• _Action item_
Your answer should be the records, copied exactly, with the pictures removed.
####
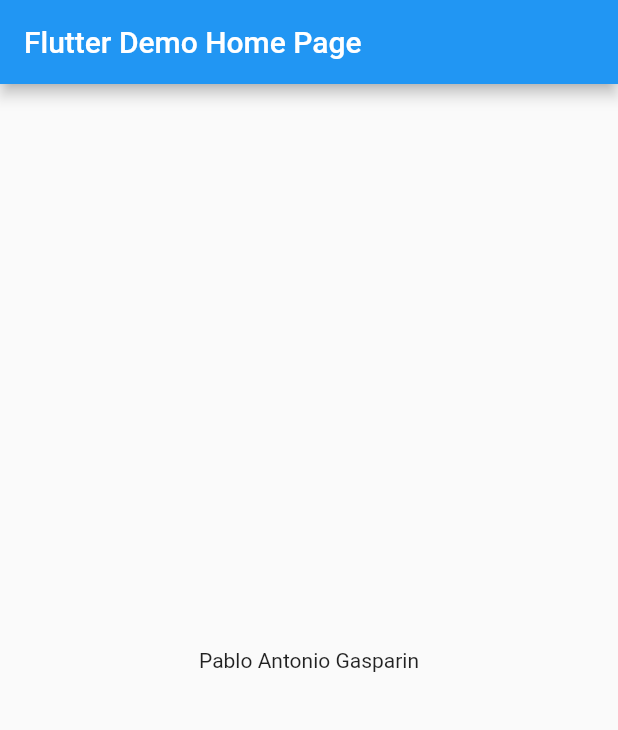
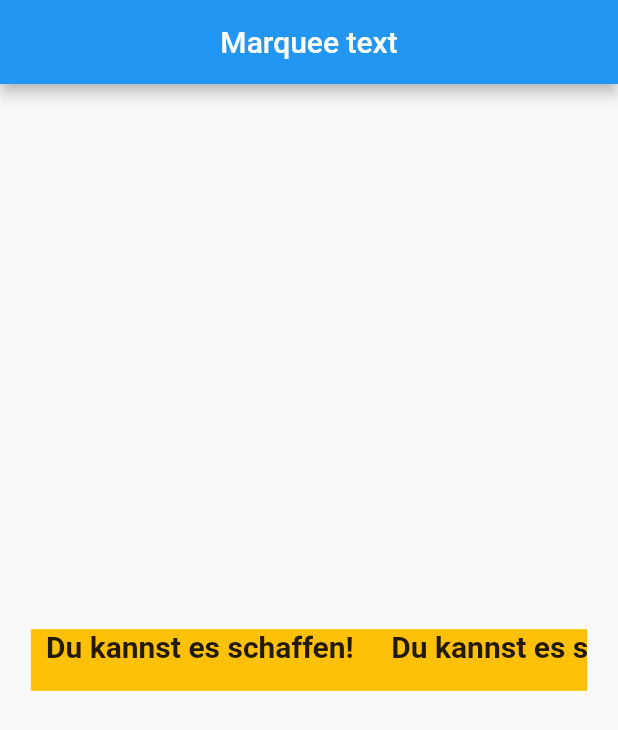
Before and after one commit to luigialejandro/flutter_marquee, a Flutter app: the screen it shows after launch, on a phone screen of 412 x 824 dp. Shown: the top 730 px of the screen. Run offline on Flutter 3.47's test engine with Material 2 defaults, Android fonts, the light colour scheme and no system bars; drawn by our look-alikes of marquee.

Commit message:
I've successfully created a text with marquee effect controlling its parameters such as speed, scroll axis and padding. Just like a theater exhibition panel

```diff
--- a/lib/main.dart
+++ b/lib/main.dart
@@ -12,10 +12,11 @@ class MyApp extends StatelessWidget {
   Widget build(BuildContext context) {
     return MaterialApp(
       title: 'Flutter Demo',
+      debugShowCheckedModeBanner: false,
       theme: ThemeData(
         primarySwatch: Colors.blue,
       ),
-      home: const MyHomePage(title: 'Flutter Demo Home Page'),
+      home: const MyHomePage(title: 'Marquee text'),
     );
   }
 }
@@ -35,15 +36,31 @@ class _MyHomePageState extends State<MyHomePage> {
     return Scaffold(
         appBar: AppBar(
           title: Text(widget.title),
+          centerTitle: true,
         ),
         body: Center(
-        child: Text('Pablo Antonio Gasparin'),
-        //child: Container(
-        //color: Colors.amber[100],
-        //width: MediaQuery.of(context).size.width * 0.8,
-        //height: MediaQuery.of(context).size.height * 0.2,
+          child: Container(
+            color: Colors.amber,
+            width: MediaQuery.of(context).size.width * 0.9,
+            height: MediaQuery.of(context).size.height * 0.05,
+            child: Center(
+              child: Marquee(
+                text: 'Du kannst es schaffen! ',
+                style: TextStyle(fontWeight: FontWeight.bold, fontSize: 20),
+                scrollAxis: Axis.horizontal,
+                crossAxisAlignment: CrossAxisAlignment.start,
+                blankSpace: 20.0,
+                velocity: 100.0,
+                pauseAfterRound: Duration(seconds: 1),
+                startPadding: 10.0,
+                accelerationDuration: Duration(seconds: 1),
+                accelerationCurve: Curves.linear,
+                decelerationDuration: Duration(milliseconds: 500),
+                decelerationCurve: Curves.easeOut,
               ),
+            ),
+          ),
+        ));
     //), // This trailing comma makes auto-formatting nicer for build methods.
-    );
   }
 }
```
Lines whose indentation alone changed are shown as unchanged.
####
• _Output for this exercise_
Before and after one commit to luigialejandro/flutter_marquee, a Flutter app: the screen it shows after launch, on a phone screen of 412 x 824 dp. Shown: the top 730 px of the screen. Run offline on Flutter 3.47's test engine with Material 2 defaults, Android fonts, the light colour scheme and no system bars; drawn by our look-alikes of marquee.

Commit message:
I've successfully created a text with marquee effect controlling its parameters such as speed, scroll axis and padding. Just like a theater exhibition panel

```diff
--- a/lib/main.dart
+++ b/lib/main.dart
@@ -12,10 +12,11 @@ class MyApp extends StatelessWidget {
   Widget build(BuildContext context) {
     return MaterialApp(
       title: 'Flutter Demo',
+      debugShowCheckedModeBanner: false,
       theme: ThemeData(
         primarySwatch: Colors.blue,
       ),
-      home: const MyHomePage(title: 'Flutter Demo Home Page'),
+      home: const MyHomePage(title: 'Marquee text'),
     );
   }
 }
@@ -35,15 +36,31 @@ class _MyHomePageState extends State<MyHomePage> {
     return Scaffold(
         appBar: AppBar(
           title: Text(widget.title),
+          centerTitle: true,
         ),
         body: Center(
-        child: Text('Pablo Antonio Gasparin'),
-        //child: Container(
-        //color: Colors.amber[100],
-        //width: MediaQuery.of(context).size.width * 0.8,
-        //height: MediaQuery.of(context).size.height * 0.2,
+          child: Container(
+            color: Colors.amber,
+            width: MediaQuery.of(context).size.width * 0.9,
+            height: MediaQuery.of(context).size.height * 0.05,
+            child: Center(
+              child: Marquee(
+                text: 'Du kannst es schaffen! ',
+                style: TextStyle(fontWeight: FontWeight.bold, fontSize: 20),
+                scrollAxis: Axis.horizontal,
+                crossAxisAlignment: CrossAxisAlignment.start,
+                blankSpace: 20.0,
+                velocity: 100.0,
+                pauseAfterRound: Duration(seconds: 1),
+                startPadding: 10.0,
+                accelerationDuration: Duration(seconds: 1),
+                accelerationCurve: Curves.linear,
+                decelerationDuration: Duration(milliseconds: 500),
+                decelerationCurve: Curves.easeOut,
               ),
+            ),
+          ),
+        ));
     //), // This trailing comma makes auto-formatting nicer for build methods.
-    );
   }
 }
```
Lines whose indentation alone changed are shown as unchanged.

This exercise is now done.